──────── DATA UNDER STUDY ────────

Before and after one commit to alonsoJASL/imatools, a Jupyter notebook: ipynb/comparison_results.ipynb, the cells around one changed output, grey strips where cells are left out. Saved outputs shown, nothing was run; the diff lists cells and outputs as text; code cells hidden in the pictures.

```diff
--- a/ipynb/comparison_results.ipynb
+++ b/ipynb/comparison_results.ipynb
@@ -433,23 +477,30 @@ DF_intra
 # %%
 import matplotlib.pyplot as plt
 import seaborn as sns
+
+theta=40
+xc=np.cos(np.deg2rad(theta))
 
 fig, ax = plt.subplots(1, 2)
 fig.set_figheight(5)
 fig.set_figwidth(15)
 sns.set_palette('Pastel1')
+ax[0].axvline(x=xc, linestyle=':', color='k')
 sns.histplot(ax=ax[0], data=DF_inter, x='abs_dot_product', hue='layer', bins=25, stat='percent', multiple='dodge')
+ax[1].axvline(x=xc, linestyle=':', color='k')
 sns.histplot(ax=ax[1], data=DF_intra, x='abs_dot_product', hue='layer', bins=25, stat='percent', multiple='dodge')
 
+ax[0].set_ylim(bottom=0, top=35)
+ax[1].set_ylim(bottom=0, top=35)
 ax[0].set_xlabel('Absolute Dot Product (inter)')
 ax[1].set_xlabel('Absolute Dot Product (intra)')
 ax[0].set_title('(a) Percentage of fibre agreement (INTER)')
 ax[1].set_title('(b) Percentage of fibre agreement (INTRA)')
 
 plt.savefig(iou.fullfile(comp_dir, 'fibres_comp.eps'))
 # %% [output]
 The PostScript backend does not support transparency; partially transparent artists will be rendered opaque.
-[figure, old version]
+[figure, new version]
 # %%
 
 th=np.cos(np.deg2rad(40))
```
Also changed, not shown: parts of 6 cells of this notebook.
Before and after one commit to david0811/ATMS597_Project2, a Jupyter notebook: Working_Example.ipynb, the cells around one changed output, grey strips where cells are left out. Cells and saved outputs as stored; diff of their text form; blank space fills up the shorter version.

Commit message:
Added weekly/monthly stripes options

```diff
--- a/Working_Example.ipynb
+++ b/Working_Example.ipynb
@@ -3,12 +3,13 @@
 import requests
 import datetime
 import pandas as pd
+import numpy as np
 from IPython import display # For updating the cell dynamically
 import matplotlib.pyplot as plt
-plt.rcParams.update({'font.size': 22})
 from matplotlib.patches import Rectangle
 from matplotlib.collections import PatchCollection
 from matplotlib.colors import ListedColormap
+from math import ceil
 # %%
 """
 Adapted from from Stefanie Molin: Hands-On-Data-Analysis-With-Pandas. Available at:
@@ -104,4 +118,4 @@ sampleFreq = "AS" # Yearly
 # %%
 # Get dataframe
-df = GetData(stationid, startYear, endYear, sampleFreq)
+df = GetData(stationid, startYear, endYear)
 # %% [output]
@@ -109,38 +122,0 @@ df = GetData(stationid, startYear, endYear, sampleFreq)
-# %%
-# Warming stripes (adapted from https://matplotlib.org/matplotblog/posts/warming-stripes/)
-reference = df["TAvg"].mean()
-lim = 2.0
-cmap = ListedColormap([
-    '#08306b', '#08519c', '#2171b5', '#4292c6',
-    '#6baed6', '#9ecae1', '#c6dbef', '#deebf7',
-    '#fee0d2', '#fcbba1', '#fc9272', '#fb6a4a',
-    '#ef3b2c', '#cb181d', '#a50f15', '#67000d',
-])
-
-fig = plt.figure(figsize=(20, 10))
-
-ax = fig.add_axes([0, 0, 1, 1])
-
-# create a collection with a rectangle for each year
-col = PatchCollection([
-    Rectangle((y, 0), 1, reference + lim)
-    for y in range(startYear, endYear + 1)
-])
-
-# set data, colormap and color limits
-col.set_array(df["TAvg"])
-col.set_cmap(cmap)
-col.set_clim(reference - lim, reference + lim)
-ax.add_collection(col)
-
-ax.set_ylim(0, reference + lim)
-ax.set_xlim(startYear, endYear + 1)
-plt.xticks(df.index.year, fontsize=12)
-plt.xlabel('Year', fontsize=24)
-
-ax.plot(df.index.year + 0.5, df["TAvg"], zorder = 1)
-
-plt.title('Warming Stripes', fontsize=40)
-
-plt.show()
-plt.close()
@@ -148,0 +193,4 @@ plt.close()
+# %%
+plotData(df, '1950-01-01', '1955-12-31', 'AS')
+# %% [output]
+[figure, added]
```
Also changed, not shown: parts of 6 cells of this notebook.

────────

▶ **ASSIGNED TASK**
Would you please write out all the entries exactly?

▶ **ANSWER TO THE PROBLEM**
Before and after one commit to alonsoJASL/imatools, a Jupyter notebook: ipynb/comparison_results.ipynb, the cells around one changed output, grey strips where cells are left out. Saved outputs shown, nothing was run; the diff lists cells and outputs as text; code cells hidden in the pictures.

```diff
--- a/ipynb/comparison_results.ipynb
+++ b/ipynb/comparison_results.ipynb
@@ -433,23 +477,30 @@ DF_intra
 # %%
 import matplotlib.pyplot as plt
 import seaborn as sns
+
+theta=40
+xc=np.cos(np.deg2rad(theta))
 
 fig, ax = plt.subplots(1, 2)
 fig.set_figheight(5)
 fig.set_figwidth(15)
 sns.set_palette('Pastel1')
+ax[0].axvline(x=xc, linestyle=':', color='k')
 sns.histplot(ax=ax[0], data=DF_inter, x='abs_dot_product', hue='layer', bins=25, stat='percent', multiple='dodge')
+ax[1].axvline(x=xc, linestyle=':', color='k')
 sns.histplot(ax=ax[1], data=DF_intra, x='abs_dot_product', hue='layer', bins=25, stat='percent', multiple='dodge')
 
+ax[0].set_ylim(bottom=0, top=35)
+ax[1].set_ylim(bottom=0, top=35)
 ax[0].set_xlabel('Absolute Dot Product (inter)')
 ax[1].set_xlabel('Absolute Dot Product (intra)')
 ax[0].set_title('(a) Percentage of fibre agreement (INTER)')
 ax[1].set_title('(b) Percentage of fibre agreement (INTRA)')
 
 plt.savefig(iou.fullfile(comp_dir, 'fibres_comp.eps'))
 # %% [output]
 The PostScript backend does not support transparency; partially transparent artists will be rendered opaque.
-[figure, old version]
+[figure, new version]
 # %%
 
 th=np.cos(np.deg2rad(40))
```
Also changed, not shown: parts of 6 cells of this notebook.
Before and after one commit to david0811/ATMS597_Project2, a Jupyter notebook: Working_Example.ipynb, the cells around one changed output, grey strips where cells are left out. Cells and saved outputs as stored; diff of their text form; blank space fills up the shorter version.

Commit message:
Added weekly/monthly stripes options

```diff
--- a/Working_Example.ipynb
+++ b/Working_Example.ipynb
@@ -3,12 +3,13 @@
 import requests
 import datetime
 import pandas as pd
+import numpy as np
 from IPython import display # For updating the cell dynamically
 import matplotlib.pyplot as plt
-plt.rcParams.update({'font.size': 22})
 from matplotlib.patches import Rectangle
 from matplotlib.collections import PatchCollection
 from matplotlib.colors import ListedColormap
+from math import ceil
 # %%
 """
 Adapted from from Stefanie Molin: Hands-On-Data-Analysis-With-Pandas. Available at:
@@ -104,4 +118,4 @@ sampleFreq = "AS" # Yearly
 # %%
 # Get dataframe
-df = GetData(stationid, startYear, endYear, sampleFreq)
+df = GetData(stationid, startYear, endYear)
 # %% [output]
@@ -109,38 +122,0 @@ df = GetData(stationid, startYear, endYear, sampleFreq)
-# %%
-# Warming stripes (adapted from https://matplotlib.org/matplotblog/posts/warming-stripes/)
-reference = df["TAvg"].mean()
-lim = 2.0
-cmap = ListedColormap([
-    '#08306b', '#08519c', '#2171b5', '#4292c6',
-    '#6baed6', '#9ecae1', '#c6dbef', '#deebf7',
-    '#fee0d2', '#fcbba1', '#fc9272', '#fb6a4a',
-    '#ef3b2c', '#cb181d', '#a50f15', '#67000d',
-])
-
-fig = plt.figure(figsize=(20, 10))
-
-ax = fig.add_axes([0, 0, 1, 1])
-
-# create a collection with a rectangle for each year
-col = PatchCollection([
-    Rectangle((y, 0), 1, reference + lim)
-    for y in range(startYear, endYear + 1)
-])
-
-# set data, colormap and color limits
-col.set_array(df["TAvg"])
-col.set_cmap(cmap)
-col.set_clim(reference - lim, reference + lim)
-ax.add_collection(col)
-
-ax.set_ylim(0, reference + lim)
-ax.set_xlim(startYear, endYear + 1)
-plt.xticks(df.index.year, fontsize=12)
-plt.xlabel('Year', fontsize=24)
-
-ax.plot(df.index.year + 0.5, df["TAvg"], zorder = 1)
-
-plt.title('Warming Stripes', fontsize=40)
-
-plt.show()
-plt.close()
@@ -148,0 +193,4 @@ plt.close()
+# %%
+plotData(df, '1950-01-01', '1955-12-31', 'AS')
+# %% [output]
+[figure, added]
```
Also changed, not shown: parts of 6 cells of this notebook.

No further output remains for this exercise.